E-Health, Telemedicine, Health Informatics – each of them buzz words that has become lumped into a brand new type of medical field – one based from implementations of technology and software just as much from expert opinions and medical advice.
The major break from this introduction in 1996 to the practice of telemedicine in a more recognizable form for us today is live video teleconferencing (what we would now simply refer to as a live video web chat). Much of the concern that resides within this first early introduction to telemedicine is simple – the ability to see, talk and interact with a live medical professional (your doctor) up close and in person is paramount.
We are still far too early in the rollout of E-Health/Telemedicine to make any important decisions already; right? Or are we? Some argue that it would be improper to not invest big money and patience behind E-Health just because we are unsure that it will work.
“In 2002, each day there were 55 new clinical trials taking place, 1260 new articles indexed in MEDLINE (a network database for health care professionals) and 5000 papers published in the biomedical sciences. The world produced 5 exabytes of new information each and every day [starting in 2002], 90% of it being currently stored on magnetic tape media.” (Kwankam 2004).

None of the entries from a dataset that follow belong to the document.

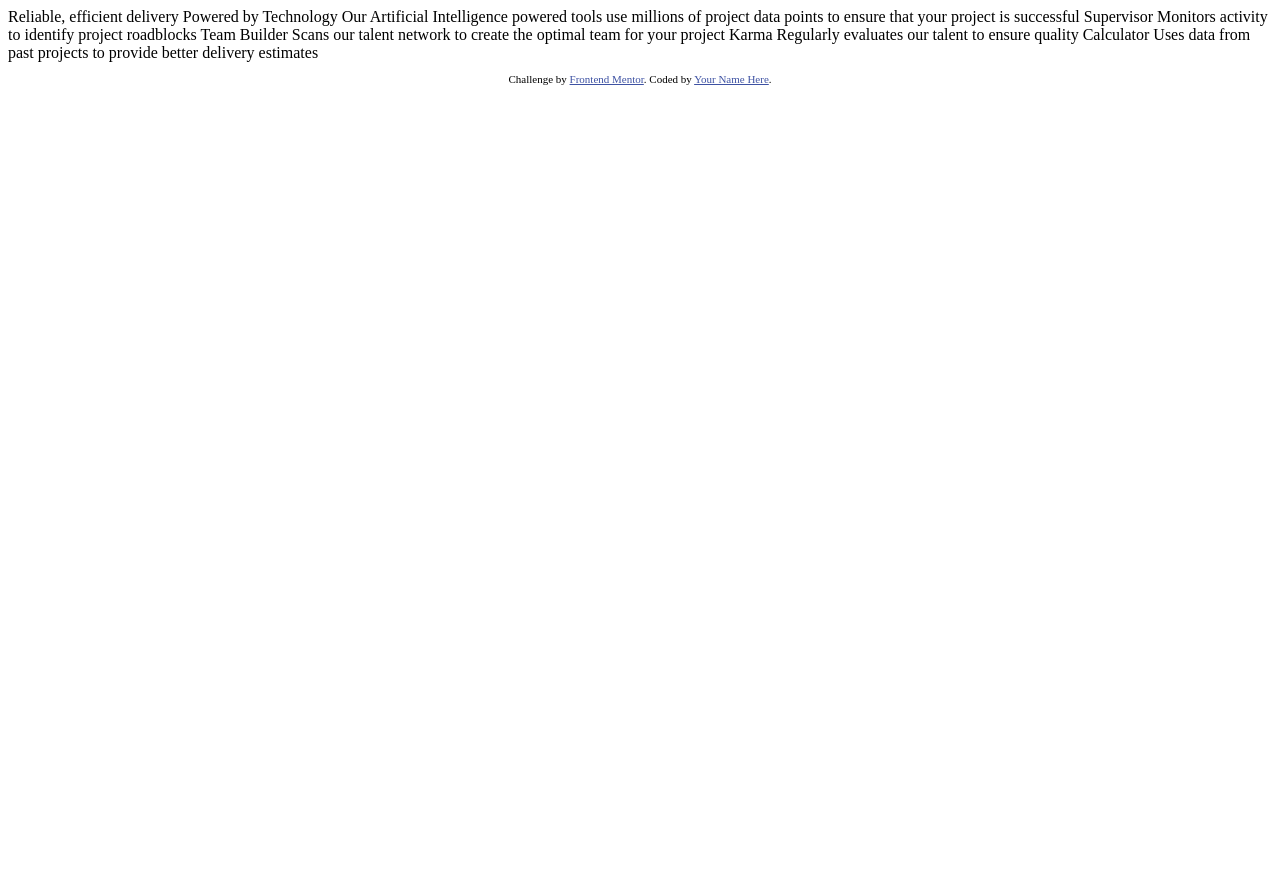
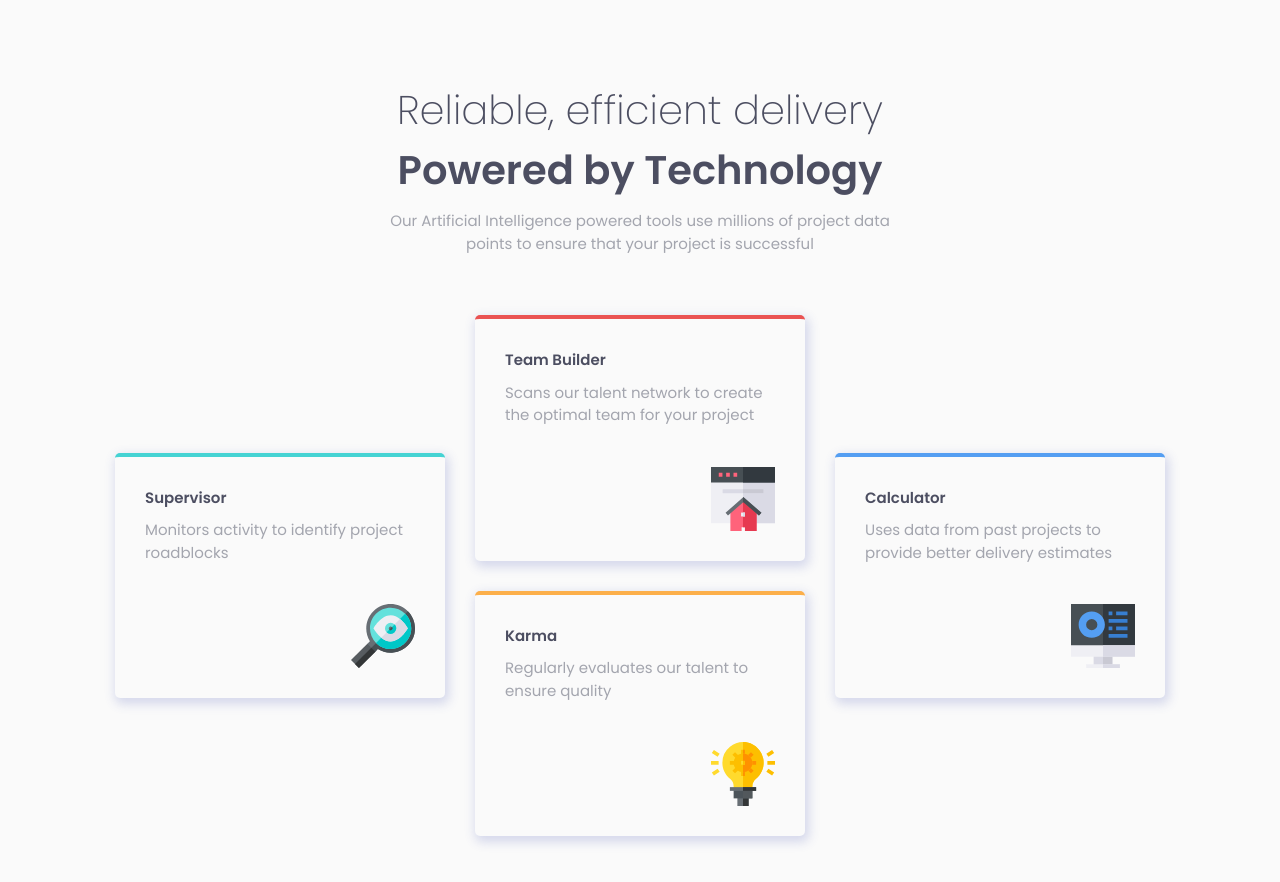
Before and after one commit to chen-yo/four-card-feature-section-master, a plain HTML site: page index.html in a window 1280 px wide. Before the commit the page ends 800 px from the top, so only its background shows below. Drawn offline with Linux system fonts and the light colour scheme.

Commit message:
first attempt

```diff
--- a/index.html
+++ b/index.html
@@ -1,45 +1,107 @@
 <!DOCTYPE html>
 <html lang="en">
   <head>
-  <meta charset="UTF-8">
-  <meta name="viewport" content="width=device-width, initial-scale=1.0"> <!-- displays site properly based on user's device -->
+    <meta charset="UTF-8" />
+    <meta name="viewport" content="width=device-width, initial-scale=1.0" />
+    <!-- displays site properly based on user's device -->
 
-  <link rel="icon" type="image/png" sizes="32x32" href="./images/favicon-32x32.png">
+    <link
+      rel="icon"
+      type="image/png"
+      sizes="32x32"
+      href="./images/favicon-32x32.png"
+    />
+    <link rel="preconnect" href="https://fonts.googleapis.com" />
+    <link rel="preconnect" href="https://fonts.gstatic.com" crossorigin />
+    <link
+      href="https://fonts.googleapis.com/css2?family=Poppins:ital,wght@0,100;0,200;0,300;0,400;0,500;0,600;0,700;0,800;0,900;1,100;1,200;1,300;1,400;1,500;1,600;1,700;1,800;1,900&display=swap"
+      rel="stylesheet"
+    />
+    <link rel="stylesheet" href="style.css" />
 
     <title>Frontend Mentor | Four card feature section</title>
 
     <!-- Feel free to remove these styles or customise in your own stylesheet 👍 -->
     <style>
-    .attribution { font-size: 11px; text-align: center; }
-    .attribution a { color: hsl(228, 45%, 44%); }
+      .attribution {
+        font-size: 11px;
+        text-align: center;
+      }
+      .attribution a {
+        color: hsl(228, 45%, 44%);
+      }
     </style>
   </head>
   <body>
+    <div class="container">
+      <header class="header">
+        <h1 class="header__title">
+          Reliable, efficient delivery <br /><span class="header__by"
+            >Powered by Technology</span
+          >
+        </h1>
+        <p class="lead">
+          Our Artificial Intelligence powered tools use millions of project data
+          points to ensure that your project is successful
+        </p>
+      </header>
+      <main>
+        <div class="cards">
+          <div class="col">
+            <article class="card card--border-top-cyan">
+              <header>
+                <h2>Supervisor</h2>
+              </header>
+              <p>Monitors activity to identify project roadblocks</p>
+              <img
+                class="card__image"
+                src="./images/icon-supervisor.svg"
+                alt=""
+              />
+            </article>
+          </div>
+          <div class="col middle">
+            <article class="card card--border-top-red">
+              <header>
+                <h2>Team Builder</h2>
+              </header>
+              <p>
+                Scans our talent network to create the optimal team for your
+                project
+              </p>
+              <img
+                class="card__image"
+                src="./images/icon-team-builder.svg"
+                alt=""
+              />
+            </article>
 
-  Reliable, efficient delivery
-  Powered by Technology
-
-  Our Artificial Intelligence powered tools use millions of project data points
-  to ensure that your project is successful
-
-  Supervisor
-  Monitors activity to identify project roadblocks
-
-  Team Builder
-  Scans our talent network to create the optimal team for your project
-
-  Karma
-  Regularly evaluates our talent to ensure quality
-
-  Calculator
-  Uses data from past projects to provide better delivery estimates
-
-
-  <footer>
-    <p class="attribution">
-      Challenge by <a href="https://www.frontendmentor.io?ref=challenge" target="_blank">Frontend Mentor</a>.
-      Coded by <a href="#">Your Name Here</a>.
+            <article class="card card--border-top-orange">
+              <header>
+                <h2>Karma</h2>
+              </header>
+              <p>Regularly evaluates our talent to ensure quality</p>
+              <img class="card__image" src="./images/icon-karma.svg" alt="" />
+            </article>
+          </div>
+          <div class="col">
+            <article class="card card--border-top-blue">
+              <header>
+                <h2>Calculator</h2>
+              </header>
+              <p>
+                Uses data from past projects to provide better delivery
+                estimates
               </p>
-  </footer>
+              <img
+                class="card__image"
+                src="./images/icon-calculator.svg"
+                alt=""
+              />
+            </article>
+          </div>
+        </div>
+      </main>
+    </div>
   </body>
 </html>
--- /dev/null
+++ b/style.css
@@ -0,0 +1,135 @@
+*,
+*::before,
+*::after {
+  margin: 0;
+  padding: 0;
+  font: inherit;
+  box-sizing: border-box;
+}
+
+:root {
+  --font-weight-light: 200;
+  --font-weight-regular: 400;
+  --font-weight-bold: 600;
+
+  --clr-red: hsl(0, 78%, 62%);
+  --clr-cyan: hsl(180, 62%, 55%);
+  --clr-orange: hsl(34, 97%, 64%);
+  --clr-blue: hsl(212, 86%, 64%);
+
+  --clr-netural-900: hsl(234, 12%, 34%);
+  --clr-netural-400: hsl(229, 6%, 66%);
+  --clr-netural-100: hsl(0, 0%, 98%);
+}
+
+html {
+  font-size: 62.5%;
+  height: 100%;
+}
+
+body {
+  background-color: var(--clr-netural-100);
+  font-family: "Poppins", sans-serif;
+  font-weight: var(--font-weight-regular);
+  font-size: 1.5rem;
+  color: var(--clr-netural-400);
+  line-height: 1.5;
+
+  display: flex;
+  flex-direction: column;
+  justify-content: center;
+  align-items: center;
+
+  min-height: 100vh;
+}
+
+h1,
+h2 {
+  color: var(--clr-netural-900);
+  font-weight: var(--font-weight-bold);
+}
+
+.container {
+  max-width: 1110px;
+  margin: 0 auto;
+  padding: 8rem 3rem;
+}
+
+.header {
+  text-align: center;
+  max-width: 500px;
+  margin-bottom: 6rem;
+  margin-inline: auto;
+}
+
+.header__title {
+  margin-bottom: 1rem;
+  font-size: 2.5rem;
+  font-weight: var(--font-weight-light);
+}
+
+.header__by {
+  font-weight: var(--font-weight-bold);
+}
+
+.cards {
+  --gap: 3rem;
+  display: flex;
+  flex-direction: column;
+  gap: var(--gap);
+}
+
+.cards > * {
+  flex: 1;
+}
+.col {
+  display: flex;
+  flex-direction: column;
+  justify-content: center;
+  gap: var(--gap);
+}
+
+.card {
+  display: flex;
+  flex-direction: column;
+  align-items: flex-start;
+  gap: 1rem;
+
+  background-color: var(--clr-netural-100);
+  box-shadow: 2px 4px 11px 2px hsla(231, 48%, 48%, 0.2);
+  border-radius: 5px;
+  padding: 3rem;
+  --border-top: 4px;
+}
+
+.card__image {
+  margin-top: 3rem;
+  display: block;
+  align-self: flex-end;
+}
+
+.card--border-top-red {
+  border-top: var(--border-top) solid var(--clr-red);
+}
+.card--border-top-cyan {
+  border-top: var(--border-top) solid var(--clr-cyan);
+}
+.card--border-top-orange {
+  border-top: var(--border-top) solid var(--clr-orange);
+}
+.card--border-top-blue {
+  border-top: var(--border-top) solid var(--clr-blue);
+}
+
+@media (min-width: 600px) {
+  .header__title {
+    font-size: 4rem;
+  }
+  .cards {
+    flex-direction: row;
+  }
+
+  h1 {
+    font-size: 3rem;
+  }
+}
```
Also changed, not shown: Screenshot-2024-05-23.jpg (added), 3 other files. Lines whose indentation alone changed are shown as unchanged.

At the exact same time that consumer electronics & computers have reached all-time highs for market penetration – the technology has finally begun to catch up with the way that people really want to live their lives in our modern era.
“Information technology and consumerism are synergetic forces that together promote an information age health care system where, [ideally] consumers can use information technology to access information at home and control their own health..”
Gunther Eysenbach, (MD)
This type of opinion (by the health care providers themselves) was not always the case. There was once a time not too long ago when the only respectable course of action for any type of medical duress is to consult with a professional. If you do not have a specialist doctor available immediately in order to treat any particular condition, the patient would generally see their attending physician who can offer not only his own external evidence and medical knowledge but can also refer you directly to another medical professional with direct experience to consult. So your general physician would act not only as a main source of information (external evidence from the medical profession), he or she was also acting as your gatekeeper to the entire collection of medicine-based treatments.